Review of "Brighton Rock" Film
Workers saw the new (2010) Brighton Rock, based on the Grahame Greene 1938 novel updated for 1964, with the context being the youth gang fights between the Mods and Rockers (long an interest). I read the book a long time ago but don't remember it much, just the ambience of the ever cloudy and slightly cold Brighton, and the film did capture this well.
In short the film is a serious crime drama with a love story subtext. Gritty and super-real, I enjoyed the film very much. Whats appropriate then for this blog space is the English gangster story. There are two gangs doing gambling and protection in Brighton. One is sordid and dirty the other clean and wealthy. The "rich" gang frowns-upon the (sadistic) violence of the "poor" gang. There are rules that need to be abided by, so that things don't get out of hand and suppressed by the man. The gangs had a relatively peaceful duopoly until the young modish thug anti-hero (who steals a Vespa and rides it around Brighton with all the Mods in town without getting beat up or even recognized as an outsider..which is kind of stretch) decides he wants to be the boss, and gets in over his head.
The community's informal rules (Bob Dylan's "to live outside the law you must be honest") were violated and the offender ex-communicated while the community comes together after the drama. Sometimes informal rules and norms for behavior do evolve and change for the better, however attempted "shocks" at change usually are counter-productive towards anything lasting.

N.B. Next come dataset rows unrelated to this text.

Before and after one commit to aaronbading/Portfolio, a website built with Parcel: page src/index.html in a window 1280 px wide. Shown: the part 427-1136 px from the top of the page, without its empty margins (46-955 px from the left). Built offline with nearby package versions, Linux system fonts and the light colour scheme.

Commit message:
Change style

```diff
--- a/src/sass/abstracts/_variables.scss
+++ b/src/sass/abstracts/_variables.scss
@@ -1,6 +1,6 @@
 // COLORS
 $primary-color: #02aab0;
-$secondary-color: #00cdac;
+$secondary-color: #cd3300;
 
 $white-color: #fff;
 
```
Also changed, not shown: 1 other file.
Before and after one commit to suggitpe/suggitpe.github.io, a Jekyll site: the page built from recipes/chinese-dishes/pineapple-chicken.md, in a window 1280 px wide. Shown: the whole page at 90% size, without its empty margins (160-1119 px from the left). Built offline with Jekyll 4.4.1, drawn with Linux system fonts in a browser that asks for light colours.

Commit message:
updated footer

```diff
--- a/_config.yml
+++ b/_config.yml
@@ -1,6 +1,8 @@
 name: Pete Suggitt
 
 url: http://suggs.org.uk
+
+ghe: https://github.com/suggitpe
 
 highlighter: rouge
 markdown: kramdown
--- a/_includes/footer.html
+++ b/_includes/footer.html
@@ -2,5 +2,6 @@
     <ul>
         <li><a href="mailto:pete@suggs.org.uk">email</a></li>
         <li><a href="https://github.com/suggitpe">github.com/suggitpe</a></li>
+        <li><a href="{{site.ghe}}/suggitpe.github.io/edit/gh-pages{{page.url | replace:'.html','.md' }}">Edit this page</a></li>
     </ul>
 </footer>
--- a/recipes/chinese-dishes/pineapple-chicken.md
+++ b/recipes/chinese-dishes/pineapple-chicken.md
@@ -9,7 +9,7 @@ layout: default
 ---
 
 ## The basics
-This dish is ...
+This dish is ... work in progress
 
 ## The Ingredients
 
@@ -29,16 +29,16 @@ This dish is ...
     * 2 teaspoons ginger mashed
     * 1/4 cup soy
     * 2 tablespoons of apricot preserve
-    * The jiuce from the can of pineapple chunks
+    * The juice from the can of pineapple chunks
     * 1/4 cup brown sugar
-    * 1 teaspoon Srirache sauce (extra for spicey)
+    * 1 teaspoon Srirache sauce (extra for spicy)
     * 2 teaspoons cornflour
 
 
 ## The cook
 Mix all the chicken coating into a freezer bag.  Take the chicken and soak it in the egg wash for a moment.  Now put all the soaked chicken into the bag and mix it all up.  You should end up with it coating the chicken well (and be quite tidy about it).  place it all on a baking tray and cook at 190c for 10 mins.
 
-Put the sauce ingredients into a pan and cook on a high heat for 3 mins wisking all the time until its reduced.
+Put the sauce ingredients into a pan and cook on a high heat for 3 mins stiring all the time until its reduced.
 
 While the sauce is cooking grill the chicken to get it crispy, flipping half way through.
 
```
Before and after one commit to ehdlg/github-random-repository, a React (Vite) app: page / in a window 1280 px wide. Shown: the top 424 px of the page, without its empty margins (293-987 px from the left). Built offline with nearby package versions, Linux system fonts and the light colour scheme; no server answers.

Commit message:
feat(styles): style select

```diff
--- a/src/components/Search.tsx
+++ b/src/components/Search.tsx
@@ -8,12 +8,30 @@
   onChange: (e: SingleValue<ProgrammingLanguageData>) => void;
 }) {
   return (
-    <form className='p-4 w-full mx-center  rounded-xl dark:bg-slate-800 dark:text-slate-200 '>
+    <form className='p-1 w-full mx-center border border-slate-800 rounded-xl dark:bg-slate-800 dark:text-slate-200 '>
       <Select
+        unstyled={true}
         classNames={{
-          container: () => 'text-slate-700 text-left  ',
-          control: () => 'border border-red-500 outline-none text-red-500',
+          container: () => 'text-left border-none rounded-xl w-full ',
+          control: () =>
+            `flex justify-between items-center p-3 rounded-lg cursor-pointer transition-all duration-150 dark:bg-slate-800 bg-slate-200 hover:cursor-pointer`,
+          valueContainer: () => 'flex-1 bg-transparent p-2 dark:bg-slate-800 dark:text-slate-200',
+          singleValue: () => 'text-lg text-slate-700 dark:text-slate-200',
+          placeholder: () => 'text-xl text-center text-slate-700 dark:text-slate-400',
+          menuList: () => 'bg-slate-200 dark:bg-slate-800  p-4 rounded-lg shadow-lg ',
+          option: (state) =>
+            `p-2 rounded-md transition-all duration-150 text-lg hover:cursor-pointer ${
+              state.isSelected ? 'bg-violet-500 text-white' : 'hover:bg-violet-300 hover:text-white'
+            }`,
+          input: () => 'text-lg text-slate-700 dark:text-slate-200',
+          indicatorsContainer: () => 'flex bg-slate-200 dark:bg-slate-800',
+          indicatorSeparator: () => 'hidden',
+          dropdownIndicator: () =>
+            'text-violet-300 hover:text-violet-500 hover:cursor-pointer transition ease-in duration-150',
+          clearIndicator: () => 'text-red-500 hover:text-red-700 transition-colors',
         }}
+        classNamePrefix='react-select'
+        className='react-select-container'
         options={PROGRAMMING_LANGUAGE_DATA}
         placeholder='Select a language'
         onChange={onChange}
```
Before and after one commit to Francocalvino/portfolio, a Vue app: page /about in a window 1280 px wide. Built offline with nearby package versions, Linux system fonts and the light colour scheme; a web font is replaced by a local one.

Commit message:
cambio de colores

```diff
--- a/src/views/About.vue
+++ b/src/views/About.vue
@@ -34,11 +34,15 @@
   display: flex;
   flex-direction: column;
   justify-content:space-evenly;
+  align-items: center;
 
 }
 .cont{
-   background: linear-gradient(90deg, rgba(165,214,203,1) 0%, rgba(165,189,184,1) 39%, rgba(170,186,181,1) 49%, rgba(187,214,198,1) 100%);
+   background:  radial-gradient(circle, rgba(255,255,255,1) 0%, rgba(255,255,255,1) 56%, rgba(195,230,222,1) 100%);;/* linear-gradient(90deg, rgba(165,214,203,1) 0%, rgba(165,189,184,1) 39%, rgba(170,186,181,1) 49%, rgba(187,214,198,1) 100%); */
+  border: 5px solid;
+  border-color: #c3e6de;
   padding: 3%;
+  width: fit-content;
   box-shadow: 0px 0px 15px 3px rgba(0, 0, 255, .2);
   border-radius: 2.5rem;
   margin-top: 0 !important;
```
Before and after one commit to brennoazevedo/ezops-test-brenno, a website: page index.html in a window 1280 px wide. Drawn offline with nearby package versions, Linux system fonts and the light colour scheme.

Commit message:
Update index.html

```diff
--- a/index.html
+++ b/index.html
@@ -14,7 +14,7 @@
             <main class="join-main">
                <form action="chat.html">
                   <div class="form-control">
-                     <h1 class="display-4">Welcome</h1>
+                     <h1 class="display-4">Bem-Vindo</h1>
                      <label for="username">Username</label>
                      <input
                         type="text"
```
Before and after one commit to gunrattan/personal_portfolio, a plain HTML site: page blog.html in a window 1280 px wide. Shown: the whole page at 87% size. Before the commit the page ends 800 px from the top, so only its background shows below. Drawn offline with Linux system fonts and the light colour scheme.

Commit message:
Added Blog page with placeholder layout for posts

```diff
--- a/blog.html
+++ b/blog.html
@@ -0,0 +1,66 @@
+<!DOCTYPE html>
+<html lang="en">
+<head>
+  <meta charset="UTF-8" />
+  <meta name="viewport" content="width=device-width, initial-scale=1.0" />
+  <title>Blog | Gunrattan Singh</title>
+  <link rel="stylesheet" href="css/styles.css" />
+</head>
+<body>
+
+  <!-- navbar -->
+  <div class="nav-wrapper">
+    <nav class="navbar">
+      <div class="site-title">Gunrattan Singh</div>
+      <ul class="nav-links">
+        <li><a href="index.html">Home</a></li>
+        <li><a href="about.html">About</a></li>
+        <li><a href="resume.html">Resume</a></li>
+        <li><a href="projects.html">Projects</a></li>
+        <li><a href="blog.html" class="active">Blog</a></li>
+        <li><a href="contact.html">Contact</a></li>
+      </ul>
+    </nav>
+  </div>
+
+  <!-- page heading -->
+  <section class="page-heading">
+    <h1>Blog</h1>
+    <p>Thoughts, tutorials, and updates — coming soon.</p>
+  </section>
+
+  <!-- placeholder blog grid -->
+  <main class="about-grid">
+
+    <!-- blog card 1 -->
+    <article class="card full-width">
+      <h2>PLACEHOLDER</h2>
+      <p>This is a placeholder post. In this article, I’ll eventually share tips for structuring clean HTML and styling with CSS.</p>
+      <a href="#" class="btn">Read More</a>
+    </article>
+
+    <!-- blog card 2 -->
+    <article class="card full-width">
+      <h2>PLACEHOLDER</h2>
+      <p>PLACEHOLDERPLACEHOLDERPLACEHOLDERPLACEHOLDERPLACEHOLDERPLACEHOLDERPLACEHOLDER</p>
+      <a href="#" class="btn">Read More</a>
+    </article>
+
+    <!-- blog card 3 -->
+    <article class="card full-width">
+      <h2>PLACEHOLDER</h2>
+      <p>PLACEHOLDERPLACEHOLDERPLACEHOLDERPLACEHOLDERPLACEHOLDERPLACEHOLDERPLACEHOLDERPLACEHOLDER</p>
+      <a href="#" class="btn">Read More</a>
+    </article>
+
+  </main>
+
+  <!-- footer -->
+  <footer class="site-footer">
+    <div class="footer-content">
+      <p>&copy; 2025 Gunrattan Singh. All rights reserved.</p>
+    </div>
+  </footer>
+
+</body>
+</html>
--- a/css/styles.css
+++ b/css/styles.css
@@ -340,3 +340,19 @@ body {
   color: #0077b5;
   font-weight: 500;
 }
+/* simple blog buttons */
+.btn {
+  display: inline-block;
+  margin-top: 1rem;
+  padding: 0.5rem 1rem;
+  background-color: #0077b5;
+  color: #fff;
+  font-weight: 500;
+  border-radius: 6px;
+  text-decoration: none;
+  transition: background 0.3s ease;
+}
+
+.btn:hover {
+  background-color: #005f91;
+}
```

The love story is wonderful, and the metaphysical ending relatedly was perfect as a counter-point to the subtext of violence during the rest of the film.